• The goal of the long cooking here is to make the meat very tender, though it looks best when you serve the oxtails whole-meaning don't cook them so long that the meat totally falls off the bone. If you can't find Chinese long beans-they're exactly what they sound like: long green beans grown in Asia-use green or yellow snap beans.
• Preheat the oven to 375°F (190ºC). Season the oxtails well with salt and pepper.
• In a Dutch oven or large, heavy-bottomed oven-safe pot, heat 3 tablespoons of the vegetable oil over medium to medium-high heat. Brown the oxtails on all sides, then transfer them to a plate. (You may need to do this in batches to avoid crowding the pan.)

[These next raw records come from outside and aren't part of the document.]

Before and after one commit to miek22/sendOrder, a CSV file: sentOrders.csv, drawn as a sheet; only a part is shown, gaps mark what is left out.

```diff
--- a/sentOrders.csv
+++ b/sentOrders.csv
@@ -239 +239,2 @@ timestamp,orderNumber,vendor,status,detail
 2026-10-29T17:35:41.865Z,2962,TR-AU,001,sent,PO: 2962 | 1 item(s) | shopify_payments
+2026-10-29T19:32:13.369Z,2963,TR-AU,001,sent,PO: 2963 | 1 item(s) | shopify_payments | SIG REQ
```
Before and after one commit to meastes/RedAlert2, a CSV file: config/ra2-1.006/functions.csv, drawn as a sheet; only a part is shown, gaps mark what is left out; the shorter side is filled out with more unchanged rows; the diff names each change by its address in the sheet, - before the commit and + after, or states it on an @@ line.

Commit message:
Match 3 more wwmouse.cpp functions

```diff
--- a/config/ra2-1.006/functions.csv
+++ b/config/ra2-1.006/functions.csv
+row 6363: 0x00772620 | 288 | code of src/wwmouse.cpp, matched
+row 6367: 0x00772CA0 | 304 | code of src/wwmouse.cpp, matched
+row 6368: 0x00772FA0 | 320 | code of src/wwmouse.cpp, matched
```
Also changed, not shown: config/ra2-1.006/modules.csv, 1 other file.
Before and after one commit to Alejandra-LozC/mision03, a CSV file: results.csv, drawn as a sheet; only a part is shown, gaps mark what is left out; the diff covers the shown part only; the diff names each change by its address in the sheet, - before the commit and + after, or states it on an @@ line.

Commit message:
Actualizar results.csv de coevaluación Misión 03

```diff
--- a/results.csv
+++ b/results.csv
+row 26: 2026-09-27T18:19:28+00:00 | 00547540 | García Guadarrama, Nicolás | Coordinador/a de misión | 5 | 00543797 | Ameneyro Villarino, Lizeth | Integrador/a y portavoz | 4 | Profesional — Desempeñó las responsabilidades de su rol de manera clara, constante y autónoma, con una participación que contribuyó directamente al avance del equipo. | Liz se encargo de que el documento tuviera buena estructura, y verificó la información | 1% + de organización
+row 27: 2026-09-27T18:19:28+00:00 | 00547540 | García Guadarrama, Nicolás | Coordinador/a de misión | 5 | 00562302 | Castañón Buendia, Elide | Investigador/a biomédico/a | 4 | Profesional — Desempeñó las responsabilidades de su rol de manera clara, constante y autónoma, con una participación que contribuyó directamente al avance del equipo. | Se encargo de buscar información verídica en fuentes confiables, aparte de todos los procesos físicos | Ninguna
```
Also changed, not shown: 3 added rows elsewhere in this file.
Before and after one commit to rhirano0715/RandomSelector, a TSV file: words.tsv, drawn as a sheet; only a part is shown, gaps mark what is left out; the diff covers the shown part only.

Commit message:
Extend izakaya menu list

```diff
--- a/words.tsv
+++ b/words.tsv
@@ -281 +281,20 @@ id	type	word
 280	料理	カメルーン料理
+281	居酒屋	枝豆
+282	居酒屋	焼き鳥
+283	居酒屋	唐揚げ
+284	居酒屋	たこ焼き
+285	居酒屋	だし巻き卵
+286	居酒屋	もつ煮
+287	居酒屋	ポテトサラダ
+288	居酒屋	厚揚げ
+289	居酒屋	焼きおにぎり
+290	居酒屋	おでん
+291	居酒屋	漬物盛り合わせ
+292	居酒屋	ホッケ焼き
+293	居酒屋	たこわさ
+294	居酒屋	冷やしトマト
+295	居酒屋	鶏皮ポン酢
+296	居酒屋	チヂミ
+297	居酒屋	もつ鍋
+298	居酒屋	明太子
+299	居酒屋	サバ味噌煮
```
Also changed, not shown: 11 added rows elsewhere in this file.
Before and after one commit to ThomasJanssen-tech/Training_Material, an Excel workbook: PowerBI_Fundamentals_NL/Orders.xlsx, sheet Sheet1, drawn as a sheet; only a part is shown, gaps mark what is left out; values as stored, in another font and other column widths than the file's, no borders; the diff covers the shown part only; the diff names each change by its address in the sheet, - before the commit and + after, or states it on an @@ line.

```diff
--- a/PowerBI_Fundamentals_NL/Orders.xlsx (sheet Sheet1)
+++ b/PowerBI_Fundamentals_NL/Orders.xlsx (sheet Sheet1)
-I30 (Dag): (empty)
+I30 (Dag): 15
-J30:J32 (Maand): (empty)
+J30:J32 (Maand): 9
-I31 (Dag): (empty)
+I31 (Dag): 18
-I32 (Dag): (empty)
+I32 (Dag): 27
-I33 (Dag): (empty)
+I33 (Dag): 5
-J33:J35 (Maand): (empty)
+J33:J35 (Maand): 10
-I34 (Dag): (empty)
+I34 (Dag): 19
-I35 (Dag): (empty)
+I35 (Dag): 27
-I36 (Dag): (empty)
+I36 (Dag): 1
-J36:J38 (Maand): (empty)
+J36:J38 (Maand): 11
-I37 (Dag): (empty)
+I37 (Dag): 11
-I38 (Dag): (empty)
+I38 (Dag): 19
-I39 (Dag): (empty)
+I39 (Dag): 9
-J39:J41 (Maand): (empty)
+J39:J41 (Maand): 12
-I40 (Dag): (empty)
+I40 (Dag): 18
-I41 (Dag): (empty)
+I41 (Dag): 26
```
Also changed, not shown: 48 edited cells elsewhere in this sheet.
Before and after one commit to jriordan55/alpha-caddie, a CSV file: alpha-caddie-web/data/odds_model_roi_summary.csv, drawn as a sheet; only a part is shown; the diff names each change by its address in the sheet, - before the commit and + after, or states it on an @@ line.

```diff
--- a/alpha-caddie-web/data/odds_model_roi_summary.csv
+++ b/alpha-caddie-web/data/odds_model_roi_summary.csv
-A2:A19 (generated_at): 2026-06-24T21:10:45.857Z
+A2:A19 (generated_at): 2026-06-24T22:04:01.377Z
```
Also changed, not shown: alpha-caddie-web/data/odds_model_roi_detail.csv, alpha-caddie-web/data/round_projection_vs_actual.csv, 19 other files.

• Remove all but a tablespoon or so of the fat from the pot and reduce the heat to medium. Add the onions, celery, and carrot and cook until they are soft and aromatic, 3 to 6 minutes.
• Stir in the thyme, letting it just soften, then add the red wine and stir with a wooden spoon or spatula, scraping up any browned bits from the bottom of the pot.
• Return the oxtails to the pot and add the Shaoxing wine and enough stock to cover the meat. Cover the pot, transfer it to the oven, and cook for 2½ to 3 hours, or until the meat is fork-tender but not falling off the bone (see Notes).
• While the oxtails cook, bring a large pot of salted water to a boil and fill a large bowl with ice and water. When the water boils, add the long beans and cook for 1 minute, or just until they turn bright green. Immediately plunge them into the ice water and stir until all the beans feel cold to the touch. Drain and set aside.
• In a large skillet, heat 2 tablespoons of the vegetable oil over medium heat. Add the garlic and cook, stirring often, just until it begins to soften, about 2 minutes. Add the eggplant and cook, stirring occasionally, until it is soft, about 10 minutes, then transfer the eggplant and garlic to a bowl and set aside. Wipe the skillet clean and heat 2 tablespoons more oil over medium heat. Add the bok choy and a pinch of salt and cook until bright green and tender yet firm, then set it aside on a separate plate.
• When the oxtails are tender, remove the meat from the liquid in the pot and set it aside on a plate. Strain the braising liquid and discard the solids, then return the liquid to the pot and simmer over medium-high heat until it has reduced by half.
• Reduce the heat to low, add the peanut butter and soy sauce, and stir until the peanut butter is incorporated and the sauce begins to thicken, 2 to 3 minutes. Taste and add sugar, if desired, then stir in the achuete oil.
• Return the meat to the pot and cook until it is heated through, a minute or two. Serve hot, with the vegetables, rice, and bagoong on the side.